- Opening Delimiter -

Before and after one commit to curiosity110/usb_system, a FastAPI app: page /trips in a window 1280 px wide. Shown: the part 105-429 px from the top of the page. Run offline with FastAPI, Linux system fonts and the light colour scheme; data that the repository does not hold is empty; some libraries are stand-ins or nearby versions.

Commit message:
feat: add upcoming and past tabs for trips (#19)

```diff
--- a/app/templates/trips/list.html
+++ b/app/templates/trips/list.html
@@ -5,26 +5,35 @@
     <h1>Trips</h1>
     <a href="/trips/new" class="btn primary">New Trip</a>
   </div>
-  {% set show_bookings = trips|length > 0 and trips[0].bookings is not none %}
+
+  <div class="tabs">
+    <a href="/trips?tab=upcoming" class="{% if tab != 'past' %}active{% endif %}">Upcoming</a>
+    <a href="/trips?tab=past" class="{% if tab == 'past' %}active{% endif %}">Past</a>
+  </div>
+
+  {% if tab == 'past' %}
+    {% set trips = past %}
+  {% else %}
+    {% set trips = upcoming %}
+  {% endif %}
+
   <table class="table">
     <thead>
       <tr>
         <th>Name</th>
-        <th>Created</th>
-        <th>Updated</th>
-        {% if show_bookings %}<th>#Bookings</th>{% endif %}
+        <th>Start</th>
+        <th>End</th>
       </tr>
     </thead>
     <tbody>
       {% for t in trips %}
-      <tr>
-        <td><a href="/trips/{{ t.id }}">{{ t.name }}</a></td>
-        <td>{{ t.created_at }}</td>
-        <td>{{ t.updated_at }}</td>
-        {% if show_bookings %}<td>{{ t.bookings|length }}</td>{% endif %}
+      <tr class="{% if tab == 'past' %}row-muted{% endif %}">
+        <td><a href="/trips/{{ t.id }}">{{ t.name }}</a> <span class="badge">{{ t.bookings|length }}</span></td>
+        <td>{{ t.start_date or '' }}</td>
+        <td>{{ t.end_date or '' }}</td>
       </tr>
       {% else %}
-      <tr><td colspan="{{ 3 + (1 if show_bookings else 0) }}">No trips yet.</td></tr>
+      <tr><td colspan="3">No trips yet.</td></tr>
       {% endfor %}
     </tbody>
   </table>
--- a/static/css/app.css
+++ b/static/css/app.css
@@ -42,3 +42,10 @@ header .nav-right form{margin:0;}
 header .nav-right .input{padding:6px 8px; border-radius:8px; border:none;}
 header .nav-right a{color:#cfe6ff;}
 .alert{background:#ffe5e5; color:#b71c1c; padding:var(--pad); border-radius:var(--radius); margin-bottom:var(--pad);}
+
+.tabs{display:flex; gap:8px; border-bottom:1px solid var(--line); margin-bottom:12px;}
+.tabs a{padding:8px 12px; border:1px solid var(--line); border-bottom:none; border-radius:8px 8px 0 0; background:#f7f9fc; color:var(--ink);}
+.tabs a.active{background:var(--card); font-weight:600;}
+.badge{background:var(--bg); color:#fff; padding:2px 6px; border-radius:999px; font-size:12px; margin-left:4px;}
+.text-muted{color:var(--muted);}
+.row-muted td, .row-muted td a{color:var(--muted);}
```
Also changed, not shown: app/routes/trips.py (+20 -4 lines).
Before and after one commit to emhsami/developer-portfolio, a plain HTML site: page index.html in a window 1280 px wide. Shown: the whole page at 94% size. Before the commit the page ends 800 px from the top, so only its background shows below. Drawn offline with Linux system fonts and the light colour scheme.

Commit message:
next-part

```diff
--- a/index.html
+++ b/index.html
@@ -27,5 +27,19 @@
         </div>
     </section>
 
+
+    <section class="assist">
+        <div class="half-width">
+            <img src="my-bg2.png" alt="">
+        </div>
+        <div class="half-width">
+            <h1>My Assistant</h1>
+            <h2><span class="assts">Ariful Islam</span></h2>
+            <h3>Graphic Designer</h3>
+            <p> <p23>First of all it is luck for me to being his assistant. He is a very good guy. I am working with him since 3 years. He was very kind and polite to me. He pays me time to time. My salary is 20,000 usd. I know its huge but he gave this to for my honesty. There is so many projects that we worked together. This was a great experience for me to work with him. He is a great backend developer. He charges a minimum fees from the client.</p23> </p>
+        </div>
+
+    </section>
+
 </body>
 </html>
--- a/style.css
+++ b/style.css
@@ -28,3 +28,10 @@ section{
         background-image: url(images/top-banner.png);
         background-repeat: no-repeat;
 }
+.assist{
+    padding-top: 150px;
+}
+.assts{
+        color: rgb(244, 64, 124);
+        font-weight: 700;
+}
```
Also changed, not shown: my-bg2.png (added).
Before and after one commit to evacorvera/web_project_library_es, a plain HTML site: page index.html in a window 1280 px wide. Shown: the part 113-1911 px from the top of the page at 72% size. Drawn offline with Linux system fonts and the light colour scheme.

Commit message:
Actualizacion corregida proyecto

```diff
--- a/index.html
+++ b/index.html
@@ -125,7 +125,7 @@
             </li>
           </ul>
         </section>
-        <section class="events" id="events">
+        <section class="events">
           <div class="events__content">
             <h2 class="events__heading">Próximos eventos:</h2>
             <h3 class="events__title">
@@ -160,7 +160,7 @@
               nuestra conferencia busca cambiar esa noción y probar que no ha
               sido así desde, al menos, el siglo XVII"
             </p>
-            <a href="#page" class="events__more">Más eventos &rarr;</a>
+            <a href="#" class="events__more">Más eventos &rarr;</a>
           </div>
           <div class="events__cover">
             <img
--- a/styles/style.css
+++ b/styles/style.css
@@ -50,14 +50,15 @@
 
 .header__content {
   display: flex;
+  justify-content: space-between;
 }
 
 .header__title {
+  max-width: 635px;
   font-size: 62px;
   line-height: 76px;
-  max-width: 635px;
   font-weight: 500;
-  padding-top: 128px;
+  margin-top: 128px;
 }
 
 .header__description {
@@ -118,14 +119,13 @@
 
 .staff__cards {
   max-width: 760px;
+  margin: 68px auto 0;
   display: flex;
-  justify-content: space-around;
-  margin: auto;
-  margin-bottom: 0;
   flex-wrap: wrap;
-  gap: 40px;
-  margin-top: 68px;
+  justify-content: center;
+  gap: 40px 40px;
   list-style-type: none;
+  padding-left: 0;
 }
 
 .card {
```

- Closing Delimiter -

- Exercise prompt: Write out the data a second time, exactly the same.

- Your response:
Before and after one commit to curiosity110/usb_system, a FastAPI app: page /trips in a window 1280 px wide. Shown: the part 105-429 px from the top of the page. Run offline with FastAPI, Linux system fonts and the light colour scheme; data that the repository does not hold is empty; some libraries are stand-ins or nearby versions.

Commit message:
feat: add upcoming and past tabs for trips (#19)

```diff
--- a/app/templates/trips/list.html
+++ b/app/templates/trips/list.html
@@ -5,26 +5,35 @@
     <h1>Trips</h1>
     <a href="/trips/new" class="btn primary">New Trip</a>
   </div>
-  {% set show_bookings = trips|length > 0 and trips[0].bookings is not none %}
+
+  <div class="tabs">
+    <a href="/trips?tab=upcoming" class="{% if tab != 'past' %}active{% endif %}">Upcoming</a>
+    <a href="/trips?tab=past" class="{% if tab == 'past' %}active{% endif %}">Past</a>
+  </div>
+
+  {% if tab == 'past' %}
+    {% set trips = past %}
+  {% else %}
+    {% set trips = upcoming %}
+  {% endif %}
+
   <table class="table">
     <thead>
       <tr>
         <th>Name</th>
-        <th>Created</th>
-        <th>Updated</th>
-        {% if show_bookings %}<th>#Bookings</th>{% endif %}
+        <th>Start</th>
+        <th>End</th>
       </tr>
     </thead>
     <tbody>
       {% for t in trips %}
-      <tr>
-        <td><a href="/trips/{{ t.id }}">{{ t.name }}</a></td>
-        <td>{{ t.created_at }}</td>
-        <td>{{ t.updated_at }}</td>
-        {% if show_bookings %}<td>{{ t.bookings|length }}</td>{% endif %}
+      <tr class="{% if tab == 'past' %}row-muted{% endif %}">
+        <td><a href="/trips/{{ t.id }}">{{ t.name }}</a> <span class="badge">{{ t.bookings|length }}</span></td>
+        <td>{{ t.start_date or '' }}</td>
+        <td>{{ t.end_date or '' }}</td>
       </tr>
       {% else %}
-      <tr><td colspan="{{ 3 + (1 if show_bookings else 0) }}">No trips yet.</td></tr>
+      <tr><td colspan="3">No trips yet.</td></tr>
       {% endfor %}
     </tbody>
   </table>
--- a/static/css/app.css
+++ b/static/css/app.css
@@ -42,3 +42,10 @@ header .nav-right form{margin:0;}
 header .nav-right .input{padding:6px 8px; border-radius:8px; border:none;}
 header .nav-right a{color:#cfe6ff;}
 .alert{background:#ffe5e5; color:#b71c1c; padding:var(--pad); border-radius:var(--radius); margin-bottom:var(--pad);}
+
+.tabs{display:flex; gap:8px; border-bottom:1px solid var(--line); margin-bottom:12px;}
+.tabs a{padding:8px 12px; border:1px solid var(--line); border-bottom:none; border-radius:8px 8px 0 0; background:#f7f9fc; color:var(--ink);}
+.tabs a.active{background:var(--card); font-weight:600;}
+.badge{background:var(--bg); color:#fff; padding:2px 6px; border-radius:999px; font-size:12px; margin-left:4px;}
+.text-muted{color:var(--muted);}
+.row-muted td, .row-muted td a{color:var(--muted);}
```
Also changed, not shown: app/routes/trips.py (+20 -4 lines).
Before and after one commit to emhsami/developer-portfolio, a plain HTML site: page index.html in a window 1280 px wide. Shown: the whole page at 94% size. Before the commit the page ends 800 px from the top, so only its background shows below. Drawn offline with Linux system fonts and the light colour scheme.

Commit message:
next-part

```diff
--- a/index.html
+++ b/index.html
@@ -27,5 +27,19 @@
         </div>
     </section>
 
+
+    <section class="assist">
+        <div class="half-width">
+            <img src="my-bg2.png" alt="">
+        </div>
+        <div class="half-width">
+            <h1>My Assistant</h1>
+            <h2><span class="assts">Ariful Islam</span></h2>
+            <h3>Graphic Designer</h3>
+            <p> <p23>First of all it is luck for me to being his assistant. He is a very good guy. I am working with him since 3 years. He was very kind and polite to me. He pays me time to time. My salary is 20,000 usd. I know its huge but he gave this to for my honesty. There is so many projects that we worked together. This was a great experience for me to work with him. He is a great backend developer. He charges a minimum fees from the client.</p23> </p>
+        </div>
+
+    </section>
+
 </body>
 </html>
--- a/style.css
+++ b/style.css
@@ -28,3 +28,10 @@ section{
         background-image: url(images/top-banner.png);
         background-repeat: no-repeat;
 }
+.assist{
+    padding-top: 150px;
+}
+.assts{
+        color: rgb(244, 64, 124);
+        font-weight: 700;
+}
```
Also changed, not shown: my-bg2.png (added).
Before and after one commit to evacorvera/web_project_library_es, a plain HTML site: page index.html in a window 1280 px wide. Shown: the part 113-1911 px from the top of the page at 72% size. Drawn offline with Linux system fonts and the light colour scheme.

Commit message:
Actualizacion corregida proyecto

```diff
--- a/index.html
+++ b/index.html
@@ -125,7 +125,7 @@
             </li>
           </ul>
         </section>
-        <section class="events" id="events">
+        <section class="events">
           <div class="events__content">
             <h2 class="events__heading">Próximos eventos:</h2>
             <h3 class="events__title">
@@ -160,7 +160,7 @@
               nuestra conferencia busca cambiar esa noción y probar que no ha
               sido así desde, al menos, el siglo XVII"
             </p>
-            <a href="#page" class="events__more">Más eventos &rarr;</a>
+            <a href="#" class="events__more">Más eventos &rarr;</a>
           </div>
           <div class="events__cover">
             <img
--- a/styles/style.css
+++ b/styles/style.css
@@ -50,14 +50,15 @@
 
 .header__content {
   display: flex;
+  justify-content: space-between;
 }
 
 .header__title {
+  max-width: 635px;
   font-size: 62px;
   line-height: 76px;
-  max-width: 635px;
   font-weight: 500;
-  padding-top: 128px;
+  margin-top: 128px;
 }
 
 .header__description {
@@ -118,14 +119,13 @@
 
 .staff__cards {
   max-width: 760px;
+  margin: 68px auto 0;
   display: flex;
-  justify-content: space-around;
-  margin: auto;
-  margin-bottom: 0;
   flex-wrap: wrap;
-  gap: 40px;
-  margin-top: 68px;
+  justify-content: center;
+  gap: 40px 40px;
   list-style-type: none;
+  padding-left: 0;
 }
 
 .card {
```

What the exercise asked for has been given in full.